Prosecutors say 32-year-old Dan Willard made up a fake organization to hide behind when he sent out robocalls criticizing Republican legislative leaders last fall.
Around 5:30 p.m. Thursday night, after about an hour of deliberation, a Lake County jury agreed with the prosecution and convicted Dan Willard on four misdemeanor election law violations.
Willard was the man who bought the TracFone to send out illegal automated robocalls during last year’s election. The prosecution said in their closing arguments if Willard didn’t use a credit card to buy that phone they still might not know.
“You know why Daniel Willard is on trial here today? He made a mistake. He used a credit card otherwise to this day we would not know who made these attacks,” Assistant South Dakota Attorney General Brent Kempema said.

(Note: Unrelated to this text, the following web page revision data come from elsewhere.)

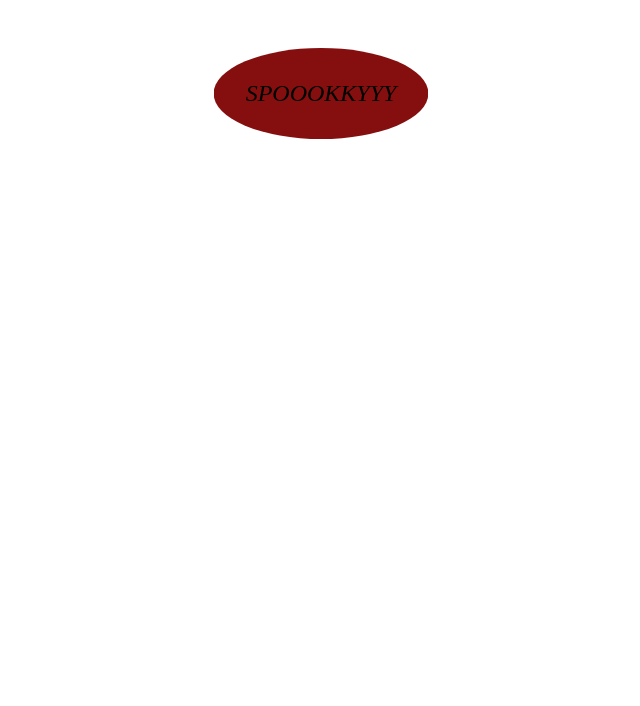
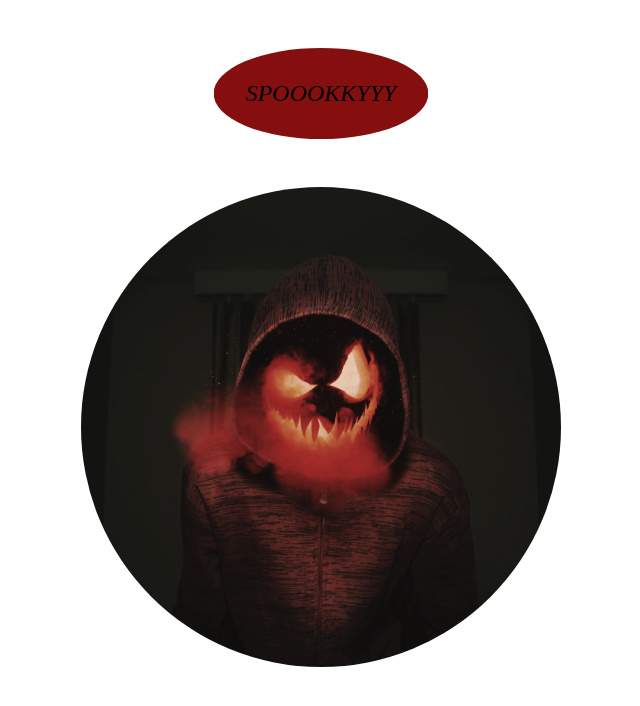
Before and after one commit to staten-island-tech/hover-effects-Charley13, a plain HTML site: page Index.html in a window 1280 px wide. Shown: the whole page, without its empty margins (319-959 px from the left). Drawn offline with Linux system fonts and the light colour scheme.

Commit message:
pic (also don't love this, weird box?)

```diff
--- a/Index.html
+++ b/Index.html
@@ -8,6 +8,7 @@
 <body>
     <div class="container">
 <a href="#" class="btn btn-clr">Spoookkyyy</a>
+<img src="/Images/Pumpkin.jpeg" alt="" class="pumpkin">
 
     </div>
 </body>
--- a/style.scss
+++ b/style.scss
@@ -25,3 +25,14 @@
   color: rgb(133, 15, 15);
   transform: rotate(360deg);
 }
+.pumpkin {
+  clip-path: circle();
+  filter: grayscale(50%);
+  width: 40rem;
+  height: 30rem;
+  margin: 3rem;
+}
+.pumpkin:hover {
+  transform: scale(1.3);
+  transition: all 0.3s;
+}
```
Also changed, not shown: Images/Pumpkin.jpeg (added), style.css, 1 other file.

All week the prosecution linked Willard to the calls through his credit card account, his email address and his IP address.
Willard’s defense argued there was no signature on the receipt and no security camera footage of Willard physically buying the phone. They argued his card could have been lost, stolen or used by someone else.
However, the jury didn’t buy that argument and convicted Willard of not properly registering his group ‘Veteran’s Against Unethical Politicians,’ with the South Dakota Secretary of State’s office.
“All I can say right now is that we are happy about the verdict and we appreciate the hard work that the jury put into it," Kempema said after court.
Willard was sentenced to 30 days of suspended jail time and given a $250 fine on all four counts. He also has to pay court costs.
After court Willard and his attorney, R. Shawn Tornow, tried to avoid KELOLAND News cameras and refused to comment.
Prosecutors said that even though the charges are misdemeanors this case is important because when groups send out critical campaign information they need to be held accountable.
“We don’t want people just going out and attacking other people, not in South Dakota," Kempema told the jury during closing arguments. "If we have something we believe in we stand up and say this is what I believe in. This is who I am. You don’t go hit and run."
Willard also faces a civil lawsuit for the robocalls.